On October 30, 1918, the Ottoman Empire signed a treaty of capitulation to the Allied Powers aboard the HMS Agamemnon, a British battleship docked in Mudros harbor on the Aegean island of Lemnos. Bulgaria and the Ottoman Empire were the first of the Central Powers to formally end their participation in World War I. Five days later, the Austro-Hungarian Empire followed suit, and finally the guns fell silent with the capitulation of Germany on November 11. World War I dramatically changed the face of Europe and the Middle East. The war had caused millions of deaths and millions more were displaced.
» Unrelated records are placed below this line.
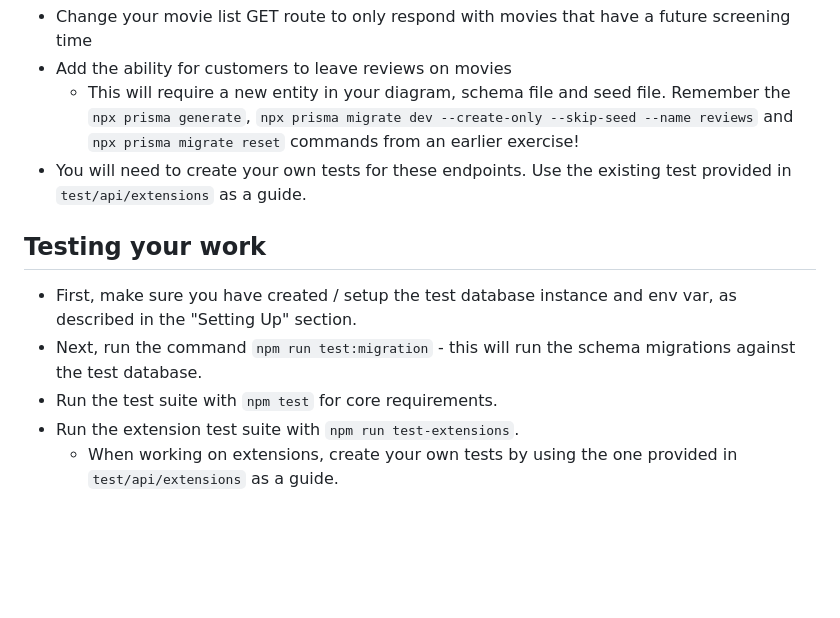
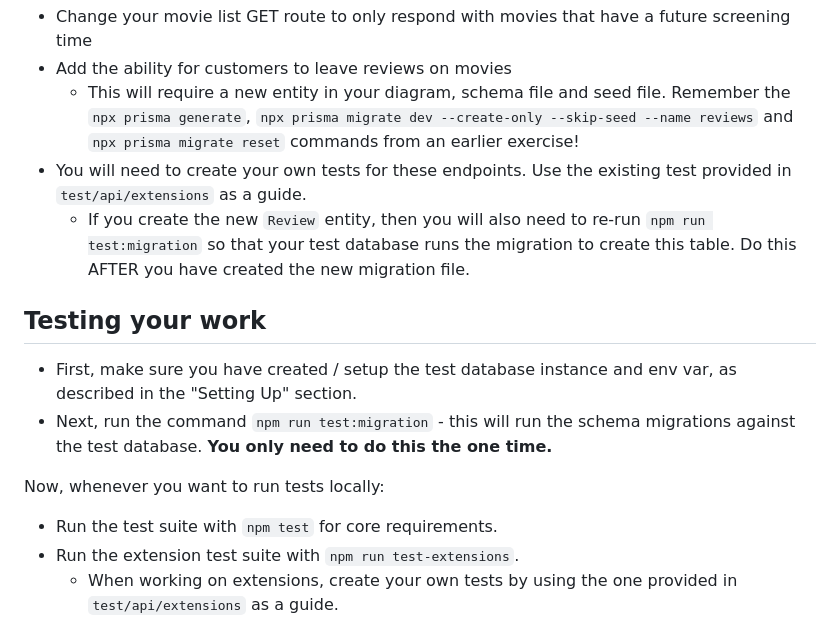
Before and after one commit to boolean-uk/database-cinema-booking-api, a Markdown page: README.md, the part around the change. GitHub-like rendering; blank space fills up the shorter version.

```diff
--- a/README.md
+++ b/README.md
@@ -43,11 +43,14 @@ The full database schema and seed file for this exercise has already been implem
 - Add the ability for customers to leave reviews on movies
     - This will require a new entity in your diagram, schema file and seed file. Remember the `npx prisma generate`, `npx prisma migrate dev --create-only --skip-seed --name reviews` and `npx prisma migrate reset` commands from an earlier exercise!
 - You will need to create your own tests for these endpoints. Use the existing test provided in `test/api/extensions` as a guide.
+    - If you create the new `Review` entity, then you will also need to re-run `npm run test:migration` so that your test database runs the migration to create this table. Do this AFTER you have created the new migration file.
 
 ## Testing your work
 
 - First, make sure you have created / setup the test database instance and env var, as described in the "Setting Up" section.
-- Next, run the command `npm run test:migration` - this will run the schema migrations against the test database.
+- Next, run the command `npm run test:migration` - this will run the schema migrations against the test database. **You only need to do this the one time.**
+
+Now, whenever you want to run tests locally:
 - Run the test suite with `npm test` for core requirements.
 - Run the extension test suite with `npm run test-extensions`.
     - When working on extensions, create your own tests by using the one provided in `test/api/extensions` as a guide.
```
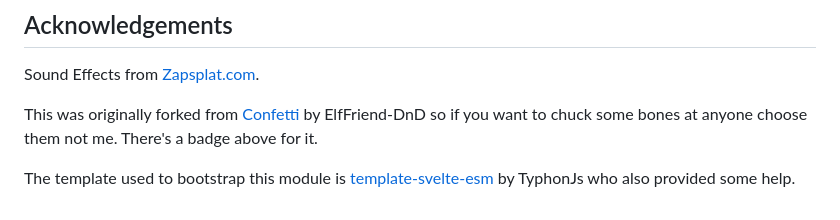
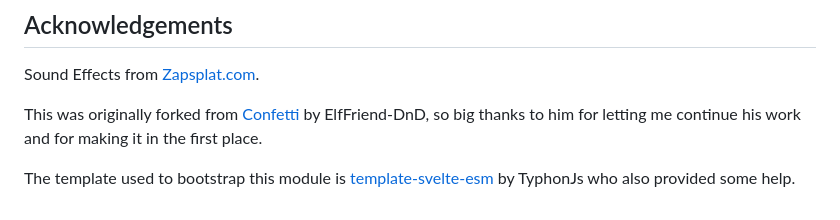
Before and after one commit to voodoofrog/foundryvtt-celebrate, a Markdown page: README.md, the part around the change. GitHub-like rendering.

```diff
--- a/README.md
+++ b/README.md
@@ -127,6 +127,6 @@ For backwards compatability with Confetti, Celebrate will also fire the `confett
 
 Sound Effects from [Zapsplat.com](https://www.zapsplat.com/).
 
-This was originally forked from [Confetti](https://github.com/ElfFriend-DnD/foundryvtt-confetti) by ElfFriend-DnD so if you want to chuck some bones at anyone choose them not me. There's a badge above for it.
+This was originally forked from [Confetti](https://github.com/ElfFriend-DnD/foundryvtt-confetti) by ElfFriend-DnD, so big thanks to him for letting me continue his work and for making it in the first place.
 
 The template used to bootstrap this module is [template-svelte-esm](https://github.com/typhonjs-fvtt-demo/template-svelte-esm) by TyphonJs who also provided some help.
```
Two great multinational empires–the Austro-Hungarian Empire and the Ottoman Empire–were dissolved into new nation states, while Russia descended into a chaotic revolution.
In this first of two roundtables on the legacy of World War I, I am joined by Mary Neuburger, Professor of History and Director of the Center for Russian, East European and Eurasian Studies, and Yoav Di-Capua, Professor of Modern Arab History, to discuss the war’s impact on Southeastern Europe and the Middle East.